» **Directions**
Each record below should be set down exactly.

[Source records]
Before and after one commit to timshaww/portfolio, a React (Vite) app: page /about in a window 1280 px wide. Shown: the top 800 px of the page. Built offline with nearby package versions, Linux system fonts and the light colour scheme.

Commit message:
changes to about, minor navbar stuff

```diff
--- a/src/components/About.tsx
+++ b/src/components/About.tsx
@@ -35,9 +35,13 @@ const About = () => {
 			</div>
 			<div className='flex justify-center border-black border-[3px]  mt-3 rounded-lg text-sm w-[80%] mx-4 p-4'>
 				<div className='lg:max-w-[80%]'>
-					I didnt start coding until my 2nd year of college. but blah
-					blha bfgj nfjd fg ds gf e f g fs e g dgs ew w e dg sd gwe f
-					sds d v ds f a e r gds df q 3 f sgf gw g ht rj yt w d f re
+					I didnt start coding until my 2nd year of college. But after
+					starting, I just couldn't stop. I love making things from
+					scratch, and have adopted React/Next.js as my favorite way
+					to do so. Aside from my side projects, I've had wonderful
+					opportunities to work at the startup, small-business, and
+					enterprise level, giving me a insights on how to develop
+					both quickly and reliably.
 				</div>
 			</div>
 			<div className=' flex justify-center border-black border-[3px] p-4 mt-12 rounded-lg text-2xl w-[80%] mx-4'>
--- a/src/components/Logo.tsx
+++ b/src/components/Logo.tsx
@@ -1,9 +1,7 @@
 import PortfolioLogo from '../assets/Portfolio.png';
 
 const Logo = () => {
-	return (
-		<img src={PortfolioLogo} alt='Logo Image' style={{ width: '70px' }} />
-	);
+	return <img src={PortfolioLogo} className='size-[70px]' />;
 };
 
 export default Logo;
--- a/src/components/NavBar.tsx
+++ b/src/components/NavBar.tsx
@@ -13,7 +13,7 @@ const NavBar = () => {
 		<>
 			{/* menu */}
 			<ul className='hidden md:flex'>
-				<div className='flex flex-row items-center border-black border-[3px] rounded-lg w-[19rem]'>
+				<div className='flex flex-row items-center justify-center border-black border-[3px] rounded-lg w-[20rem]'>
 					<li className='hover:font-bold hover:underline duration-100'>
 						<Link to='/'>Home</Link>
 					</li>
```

» **Your solution**
Before and after one commit to timshaww/portfolio, a React (Vite) app: page /about in a window 1280 px wide. Shown: the top 800 px of the page. Built offline with nearby package versions, Linux system fonts and the light colour scheme.

Commit message:
changes to about, minor navbar stuff

```diff
--- a/src/components/About.tsx
+++ b/src/components/About.tsx
@@ -35,9 +35,13 @@ const About = () => {
 			</div>
 			<div className='flex justify-center border-black border-[3px]  mt-3 rounded-lg text-sm w-[80%] mx-4 p-4'>
 				<div className='lg:max-w-[80%]'>
-					I didnt start coding until my 2nd year of college. but blah
-					blha bfgj nfjd fg ds gf e f g fs e g dgs ew w e dg sd gwe f
-					sds d v ds f a e r gds df q 3 f sgf gw g ht rj yt w d f re
+					I didnt start coding until my 2nd year of college. But after
+					starting, I just couldn't stop. I love making things from
+					scratch, and have adopted React/Next.js as my favorite way
+					to do so. Aside from my side projects, I've had wonderful
+					opportunities to work at the startup, small-business, and
+					enterprise level, giving me a insights on how to develop
+					both quickly and reliably.
 				</div>
 			</div>
 			<div className=' flex justify-center border-black border-[3px] p-4 mt-12 rounded-lg text-2xl w-[80%] mx-4'>
--- a/src/components/Logo.tsx
+++ b/src/components/Logo.tsx
@@ -1,9 +1,7 @@
 import PortfolioLogo from '../assets/Portfolio.png';
 
 const Logo = () => {
-	return (
-		<img src={PortfolioLogo} alt='Logo Image' style={{ width: '70px' }} />
-	);
+	return <img src={PortfolioLogo} className='size-[70px]' />;
 };
 
 export default Logo;
--- a/src/components/NavBar.tsx
+++ b/src/components/NavBar.tsx
@@ -13,7 +13,7 @@ const NavBar = () => {
 		<>
 			{/* menu */}
 			<ul className='hidden md:flex'>
-				<div className='flex flex-row items-center border-black border-[3px] rounded-lg w-[19rem]'>
+				<div className='flex flex-row items-center justify-center border-black border-[3px] rounded-lg w-[20rem]'>
 					<li className='hover:font-bold hover:underline duration-100'>
 						<Link to='/'>Home</Link>
 					</li>
```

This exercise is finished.